But for families that are dealing with these issues right now, the theories about how the issue started might not be as vital as the theories about what makes the problems end. They’re probably not concerned about whether alcoholism is a disease. They just want to make it stop, no matter what it is.
There’s good news for these families. No matter what label might be affixed to alcoholism, it’s clear that this is a problem many can overcome.
Illness or Choice? Recovery Is Possible Either Way
No matter whether you believe that alcoholism is a disease or something that develops through conscious choices made by individuals with the same genes as everyone else, research clearly demonstrates that people who have alcoholism can get better with time and help. In fact, a study in Germany suggests that the brain can start to recover from alcoholism with as little as 14 days of sobriety. In this study, researchers found that abstaining from alcohol for just a two-week timespan can help brain tissues to recover from the damage alcoholism can cause.

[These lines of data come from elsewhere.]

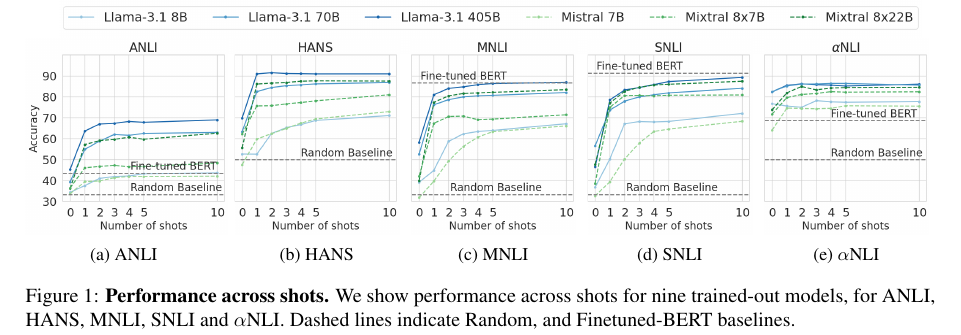
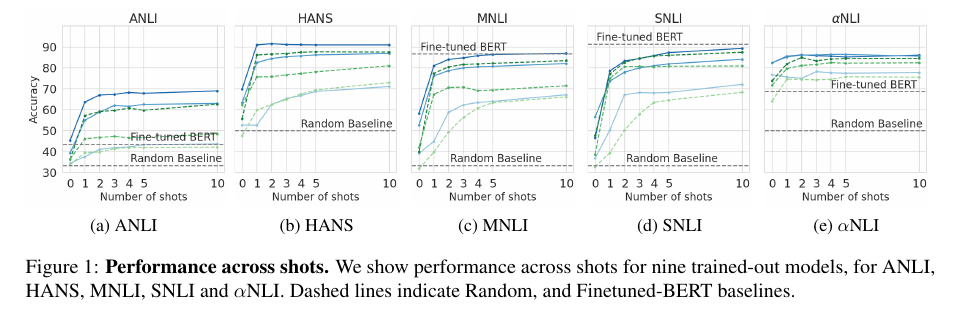
Before and after one commit to lovishmadaan/eval_nli, a LaTeX paper (main.tex, which reads results.tex): part of page 4 of 10, cut so that both start at the same text. Compiled offline with pdfLaTeX.

```diff
--- a/results.tex
+++ b/results.tex
@@ -6,11 +6,11 @@
 \subsection{Informativeness for fully trained models}\label{subsec:fully_trained}
 
 \begin{figure*}[t]
-    \begin{subfigure}[b]{\textwidth}
-        \hspace{5mm}
-        \includegraphics[width=0.95\textwidth]{figures/legend}
-        \vspace{-3mm}
-    \end{subfigure}\\
+    % \begin{subfigure}[b]{\textwidth}
+    %     \hspace{5mm}
+    %     \includegraphics[width=0.95\textwidth]{figures/legend}
+    %     \vspace{-3mm}
+    % \end{subfigure}\\
     \begin{subfigure}[b]{0.217\textwidth}
     \centering
     \includegraphics[height=3.45cm]{figures/anli}
```
Also changed, not shown: figures/anli_intermediate.png.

While changes inside the brain can’t be seen by people looking for signs of alcoholism recovery, there are many things people do on the outside when they’re recovering from alcoholism. For example, people can choose to stop drinking. When researchers measure that flat sobriety rate, they can prove that people get better. And many studies have done just that.
In one such study, published in Alcohol Research and Health, researchers found that of those diagnosed with alcohol dependence, 27.3 percent were in partial remission a year later, and 18.2 percent were in full remission. Statistics like this show that people diagnosed with an alcoholism issue can get better, but it can take time for them to make the changes associated with long-term sober recovery.

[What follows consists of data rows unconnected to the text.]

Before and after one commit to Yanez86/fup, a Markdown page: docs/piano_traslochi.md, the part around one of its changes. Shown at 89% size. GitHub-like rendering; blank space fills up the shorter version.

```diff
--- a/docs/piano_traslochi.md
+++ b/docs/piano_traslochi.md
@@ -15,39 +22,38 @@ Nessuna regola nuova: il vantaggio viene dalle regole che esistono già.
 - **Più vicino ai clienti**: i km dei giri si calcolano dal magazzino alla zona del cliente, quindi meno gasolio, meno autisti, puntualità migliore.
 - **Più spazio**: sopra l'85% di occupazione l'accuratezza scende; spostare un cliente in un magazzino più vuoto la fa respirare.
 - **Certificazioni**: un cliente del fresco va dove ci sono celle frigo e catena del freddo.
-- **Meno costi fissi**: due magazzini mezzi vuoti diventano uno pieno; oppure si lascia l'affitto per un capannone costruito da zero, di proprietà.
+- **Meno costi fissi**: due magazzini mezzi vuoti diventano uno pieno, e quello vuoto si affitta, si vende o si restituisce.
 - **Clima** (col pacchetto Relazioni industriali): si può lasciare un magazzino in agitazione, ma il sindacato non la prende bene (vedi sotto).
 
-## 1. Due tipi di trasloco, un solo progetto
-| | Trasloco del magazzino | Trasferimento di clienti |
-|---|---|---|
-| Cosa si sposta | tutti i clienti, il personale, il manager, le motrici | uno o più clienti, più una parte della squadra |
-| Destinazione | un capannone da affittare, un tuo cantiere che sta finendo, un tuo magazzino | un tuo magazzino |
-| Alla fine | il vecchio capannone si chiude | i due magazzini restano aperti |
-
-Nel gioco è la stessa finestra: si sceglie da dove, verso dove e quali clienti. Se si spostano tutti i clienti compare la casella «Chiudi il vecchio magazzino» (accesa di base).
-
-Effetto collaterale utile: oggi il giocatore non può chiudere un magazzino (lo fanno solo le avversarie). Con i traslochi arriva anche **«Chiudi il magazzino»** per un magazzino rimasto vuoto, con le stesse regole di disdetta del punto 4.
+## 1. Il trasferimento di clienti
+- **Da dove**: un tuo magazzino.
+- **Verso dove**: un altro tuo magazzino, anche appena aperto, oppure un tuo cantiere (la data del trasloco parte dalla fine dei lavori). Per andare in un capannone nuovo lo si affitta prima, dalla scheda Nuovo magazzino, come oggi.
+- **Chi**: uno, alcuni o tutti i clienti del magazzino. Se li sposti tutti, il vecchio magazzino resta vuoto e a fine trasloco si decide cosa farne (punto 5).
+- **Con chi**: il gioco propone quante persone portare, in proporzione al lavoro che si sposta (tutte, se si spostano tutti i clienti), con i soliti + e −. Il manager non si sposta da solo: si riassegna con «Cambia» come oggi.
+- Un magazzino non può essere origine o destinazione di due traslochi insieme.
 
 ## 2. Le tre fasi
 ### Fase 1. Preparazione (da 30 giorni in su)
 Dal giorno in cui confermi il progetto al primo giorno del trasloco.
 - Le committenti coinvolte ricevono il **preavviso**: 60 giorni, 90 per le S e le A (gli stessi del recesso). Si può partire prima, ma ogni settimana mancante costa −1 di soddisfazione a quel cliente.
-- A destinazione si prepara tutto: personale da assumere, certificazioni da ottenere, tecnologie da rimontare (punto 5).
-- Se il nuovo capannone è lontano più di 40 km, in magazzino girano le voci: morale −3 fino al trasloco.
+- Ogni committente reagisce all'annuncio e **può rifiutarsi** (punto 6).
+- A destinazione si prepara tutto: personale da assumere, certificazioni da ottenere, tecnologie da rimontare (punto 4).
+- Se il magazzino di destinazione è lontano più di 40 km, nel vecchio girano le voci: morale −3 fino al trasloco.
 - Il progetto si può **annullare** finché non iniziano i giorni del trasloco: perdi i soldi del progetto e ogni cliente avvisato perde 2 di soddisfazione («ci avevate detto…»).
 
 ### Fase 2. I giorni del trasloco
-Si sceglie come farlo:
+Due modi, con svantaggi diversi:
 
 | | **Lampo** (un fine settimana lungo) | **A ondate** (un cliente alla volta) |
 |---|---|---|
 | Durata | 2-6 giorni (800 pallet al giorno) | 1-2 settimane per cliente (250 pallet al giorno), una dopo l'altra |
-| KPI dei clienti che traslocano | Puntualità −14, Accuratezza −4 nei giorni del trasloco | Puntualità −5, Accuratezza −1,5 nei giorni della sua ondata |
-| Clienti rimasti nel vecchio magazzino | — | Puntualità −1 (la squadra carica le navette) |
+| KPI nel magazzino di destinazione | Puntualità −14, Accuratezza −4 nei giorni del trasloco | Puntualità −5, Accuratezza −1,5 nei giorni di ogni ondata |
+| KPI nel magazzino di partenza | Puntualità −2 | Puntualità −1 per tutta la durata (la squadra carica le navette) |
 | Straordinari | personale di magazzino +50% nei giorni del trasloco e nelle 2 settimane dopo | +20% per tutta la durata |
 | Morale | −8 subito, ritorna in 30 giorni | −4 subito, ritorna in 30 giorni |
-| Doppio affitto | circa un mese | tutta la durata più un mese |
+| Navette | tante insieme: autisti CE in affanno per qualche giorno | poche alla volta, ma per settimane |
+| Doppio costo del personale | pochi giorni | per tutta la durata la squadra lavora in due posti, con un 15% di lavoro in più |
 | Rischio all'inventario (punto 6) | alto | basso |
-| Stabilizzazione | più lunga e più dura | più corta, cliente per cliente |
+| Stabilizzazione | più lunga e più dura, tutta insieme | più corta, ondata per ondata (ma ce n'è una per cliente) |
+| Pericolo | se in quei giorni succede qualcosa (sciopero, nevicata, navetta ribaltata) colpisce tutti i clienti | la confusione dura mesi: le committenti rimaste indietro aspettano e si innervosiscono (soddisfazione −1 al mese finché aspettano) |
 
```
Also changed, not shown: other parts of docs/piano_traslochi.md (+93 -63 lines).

So how do people recover from alcoholism? Typically, people need help in order to make a real and lasting switch, and there are two ways to go about getting that help.

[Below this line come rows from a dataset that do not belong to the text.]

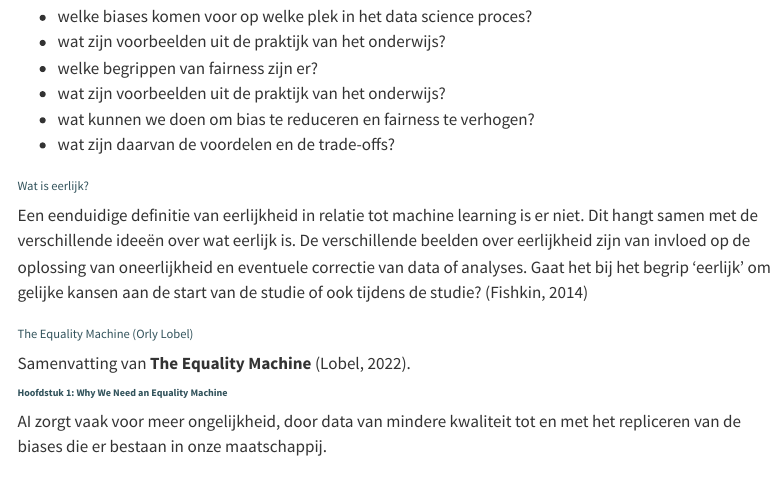
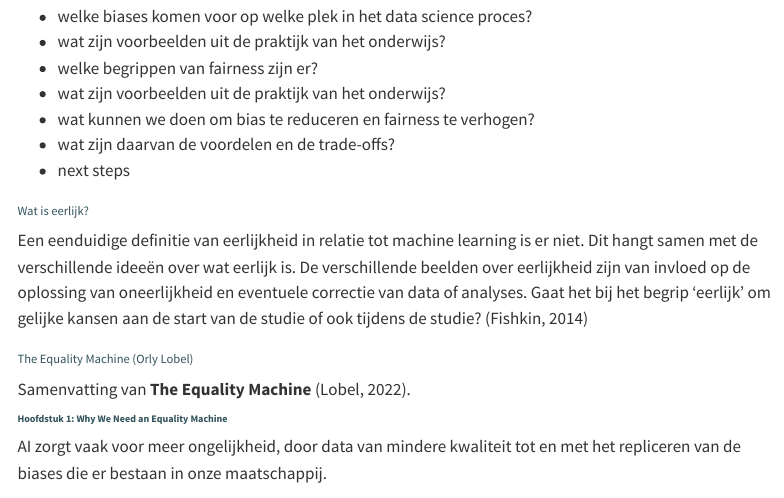
Before and after one commit to tcbakker/hapax-analytics, a Quarto document (projecten/fair-ml-ai/fair-ml-ai-introductie.qmd): the page in a window 1100 px wide, from 740 px down. Rendered offline with R 4.5, knitr and Pandoc in place of Quarto, with nearby package versions; menus at the side of the page are left out.

Commit message:
Aanvulling fair-ml

```diff
--- a/projecten/fair-ml-ai/fair-ml-ai-introductie.qmd
+++ b/projecten/fair-ml-ai/fair-ml-ai-introductie.qmd
@@ -38,6 +38,7 @@ Mijn onderzoekslijn inclusion analytics heeft betrekking op bias en fairness in
 -   wat zijn voorbeelden uit de praktijk van het onderwijs?
 -   wat kunnen we doen om bias te reduceren en fairness te verhogen?
 -   wat zijn daarvan de voordelen en de trade-offs?
+-   next steps
 
 ### Wat is eerlijk?
 
```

Some use a social model, like Alcoholics Anonymous, to overcome alcoholism. They attend meetings and learn more about how others have recovered from alcoholism, and they read publications about alcoholism published by the organization, so they can learn more about the theories that govern alcoholism. There are no professionals involved in treatment with programs like this, as it’s all about support from peers, but for some, that can be the right approach.
Others pair social support with professional support. In a professional alcoholism recovery program, people like this use medications in order to help address the brain changes alcohol can cause. They use therapeutic techniques to help build their resolve to stop drinking for good, no matter what new challenges might arise in time. Programs like this can take a long time to complete, as there are many lessons to learn. People who participate in programs like this often use social support models like Alcoholics Anonymous, both while they’re in treatment and when treatment is complete, so they can get the best of both professional and peer advice.
There’s no right way to handle an alcoholism problem. You’re an individual, with your individual reasons for drinking. The help you need should be similarly individualized, so it’ll handle your specific needs in a targeted way. That’s the kind of help we can offer you at The Oaks at La Paloma. We use comprehensive techniques to understand your motivations for drinking, and we help to boost your innate skills and tendencies that can help you to stop drinking. We’d like to help. Just call us, and we’ll get started.